These could be both in a personal or professional manner.
Personal, for example could be: friendly, approachable, good communicator.
Professional examples include: good with numbers, organised – you could provide examples of software and systems you have used; maybe on computers.
These can all be tailored to each job you are applying to, to show yourself as a viable candidate.
Start with the most relevant, or recent first.
You should state the name of the institution, the time period you studied, what qualification you studied, and the grade you achieved.
As you are applying for an apprenticeship, this may be your first job role; therefore you may be drawing a blank on how to complete this section.
You could include volunteer work, any work experience you completed at school or college, even small jobs you used to do for family or neighbours, such as babysitting.
You should include the job title and time in employment (if necessary), and your main roles and responsibilities – again this can be tailored to suit the role you are applying for; thinking of experiences in each role you have already completed that may also be required (or something similar) in the job advertised.
This just allows the employer to see your more personal side, and what you enjoy spending your free time doing.
It is great to include hobbies that include valuable skills; for example, talking about sports you enjoy playing could demonstrate leadership and teamwork.
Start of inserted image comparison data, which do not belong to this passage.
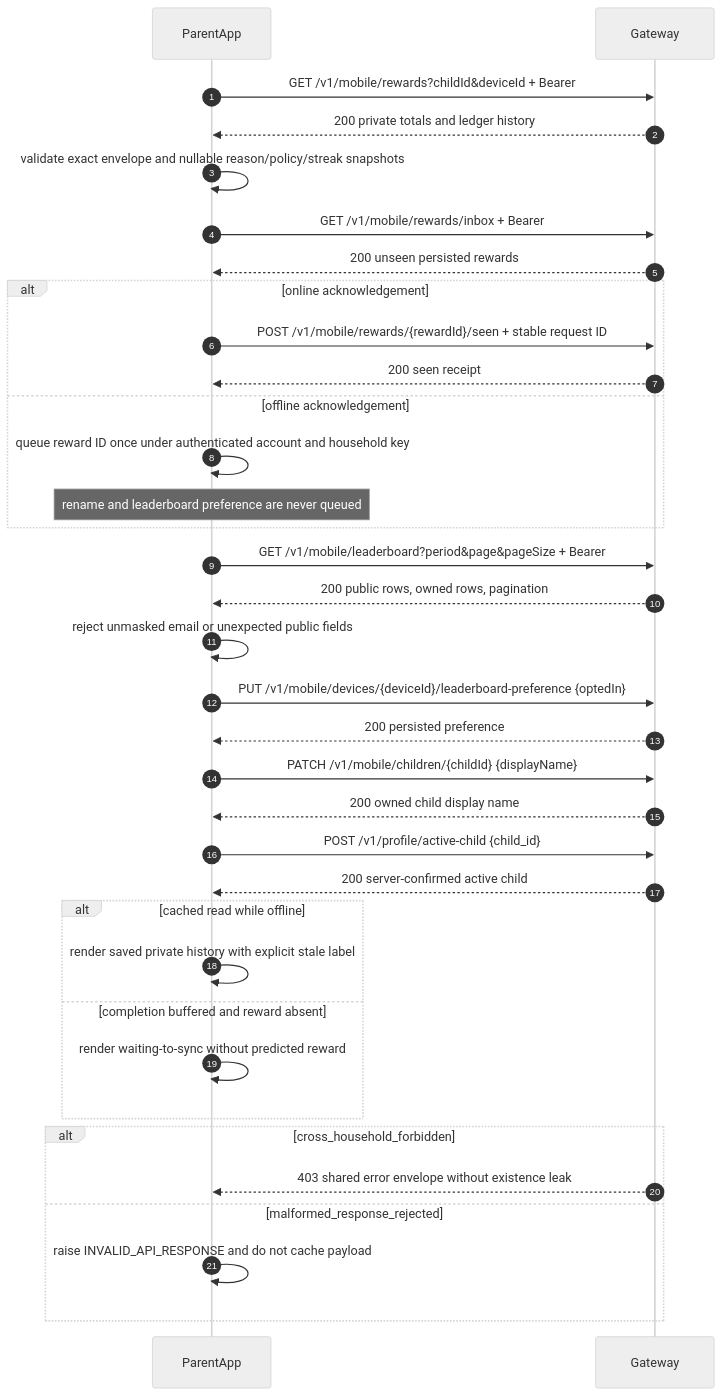
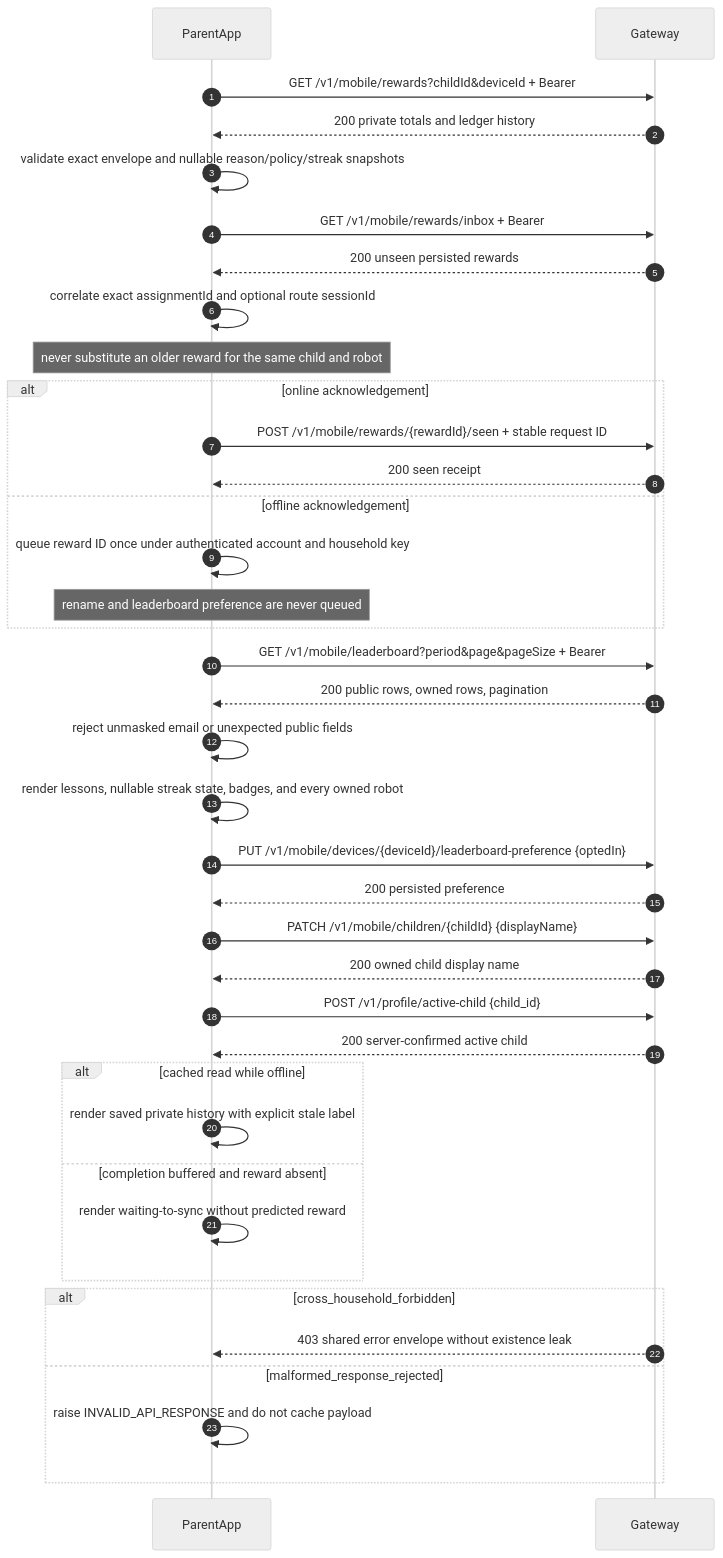
One commit to JSR-Algo/TJBOT-Mobile changed the diagram in migrate-ui-ux-to-mobile-app-docs/sequences/16-mobile/rewards-and-leaderboard-mobile.sequence.mmd. Above: the diagram before and after it, drawn with Mermaid (neutral theme). The commit also changed 14 other files, not shown here.

First line of the commit message:
fix(rewards): correlate and complete mobile reward surfaces

```diff
--- a/migrate-ui-ux-to-mobile-app-docs/sequences/16-mobile/rewards-and-leaderboard-mobile.sequence.mmd
+++ b/migrate-ui-ux-to-mobile-app-docs/sequences/16-mobile/rewards-and-leaderboard-mobile.sequence.mmd
@@ -1,66 +1,69 @@
 ---
 system: sys-16-parent-mobile-application
 flow_id: rewards-and-leaderboard-mobile
 surface: mobile
 spec_anchor: /software/systems/16-parent-mobile-application
 actors: [ParentApp, Gateway]
 apis:
   - GET /v1/mobile/rewards
   - GET /v1/mobile/rewards/inbox
   - POST /v1/mobile/rewards/{rewardId}/seen
   - GET /v1/mobile/leaderboard
   - PUT /v1/mobile/devices/{deviceId}/leaderboard-preference
   - PATCH /v1/mobile/children/{childId}
   - POST /v1/profile/active-child
 externals: []
 queues: [reward-seen-local-queue]
 failure_paths:
   - malformed_response_rejected
   - cross_household_forbidden
   - offline_seen_ack_queued
 idempotency: reward seen acknowledgement uses a stable reward-derived request ID; preference and child-name mutations are never queued
 retry: cached reads may refresh after reconnect; only reward seen acknowledgement replays from the account-and-household-partitioned local queue
 timeout: authenticated HTTP client default 30 seconds
 status: final
 ---
 sequenceDiagram
     autonumber
     participant ParentApp
     participant Gateway
 
     ParentApp->>Gateway: GET /v1/mobile/rewards?childId&deviceId + Bearer
     Gateway-->>ParentApp: 200 private totals and ledger history
     ParentApp->>ParentApp: validate exact envelope and nullable reason/policy/streak snapshots
 
     ParentApp->>Gateway: GET /v1/mobile/rewards/inbox + Bearer
     Gateway-->>ParentApp: 200 unseen persisted rewards
+    ParentApp->>ParentApp: correlate exact assignmentId and optional route sessionId
+    Note over ParentApp: never substitute an older reward for the same child and robot
     alt online acknowledgement
         ParentApp->>Gateway: POST /v1/mobile/rewards/{rewardId}/seen + stable request ID
         Gateway-->>ParentApp: 200 seen receipt
     else offline acknowledgement
         ParentApp->>ParentApp: queue reward ID once under authenticated account and household key
         Note over ParentApp: rename and leaderboard preference are never queued
     end
 
     ParentApp->>Gateway: GET /v1/mobile/leaderboard?period&page&pageSize + Bearer
     Gateway-->>ParentApp: 200 public rows, owned rows, pagination
     ParentApp->>ParentApp: reject unmasked email or unexpected public fields
+    ParentApp->>ParentApp: render lessons, nullable streak state, badges, and every owned robot
 
     ParentApp->>Gateway: PUT /v1/mobile/devices/{deviceId}/leaderboard-preference {optedIn}
     Gateway-->>ParentApp: 200 persisted preference
     ParentApp->>Gateway: PATCH /v1/mobile/children/{childId} {displayName}
     Gateway-->>ParentApp: 200 owned child display name
     ParentApp->>Gateway: POST /v1/profile/active-child {child_id}
     Gateway-->>ParentApp: 200 server-confirmed active child
 
     alt cached read while offline
         ParentApp->>ParentApp: render saved private history with explicit stale label
     else completion buffered and reward absent
         ParentApp->>ParentApp: render waiting-to-sync without predicted reward
     end
 
     alt cross_household_forbidden
         Gateway-->>ParentApp: 403 shared error envelope without existence leak
     else malformed_response_rejected
         ParentApp->>ParentApp: raise INVALID_API_RESPONSE and do not cache payload
     end
```
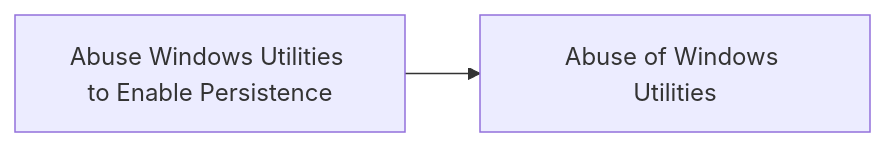
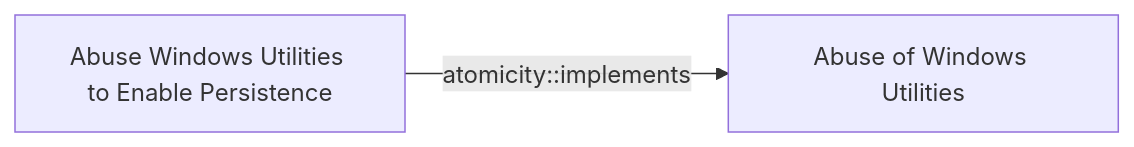
One commit to opentidehq/library changed the diagram in docs/threats/abuse-windows-utilities-to-enable-persistence.md. Above: the diagram before and after it, drawn with Mermaid. The commit also changed other lines of this file and 277 other files, not shown here.

````diff
--- a/docs/threats/abuse-windows-utilities-to-enable-persistence.md
+++ b/docs/threats/abuse-windows-utilities-to-enable-persistence.md
@@ -50,6 +86,6 @@
 ```mermaid
 flowchart LR
 66277f27_d57b_47f8_bc9c_b024c7cd1313["Abuse Windows Utilities to Enable Persistence"]
 d5039f2c_9fcc_4ba3_ad6a_da8c891ba745["Abuse of Windows Utilities"]
-66277f27_d57b_47f8_bc9c_b024c7cd1313 --> d5039f2c_9fcc_4ba3_ad6a_da8c891ba745
+66277f27_d57b_47f8_bc9c_b024c7cd1313 -->|atomicity::implements| d5039f2c_9fcc_4ba3_ad6a_da8c891ba745
 ```
````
Hobbies that include hitting targets, or beating previous scores (athletics, for example), are a great way to show your interest in progression.
Many people put the same kind of hobbies: spending time with family and friends, going to the cinema, reading etc, so try and think out of the box and be creative – this is a great area that you can stand out in.
If you follow these tips, and pieces of advice, you should find yourself with a CV that will attract a potential employer, and hopefully find you your ideal apprenticeship role!
The most important piece of advice to remember is to stick to the facts; don’t lie, keep relevant, don’t go too much into detail – stay concise, and try to keep the whole document to two sides of A4 or less: no employer wants to have to sit and read through your CV for too long.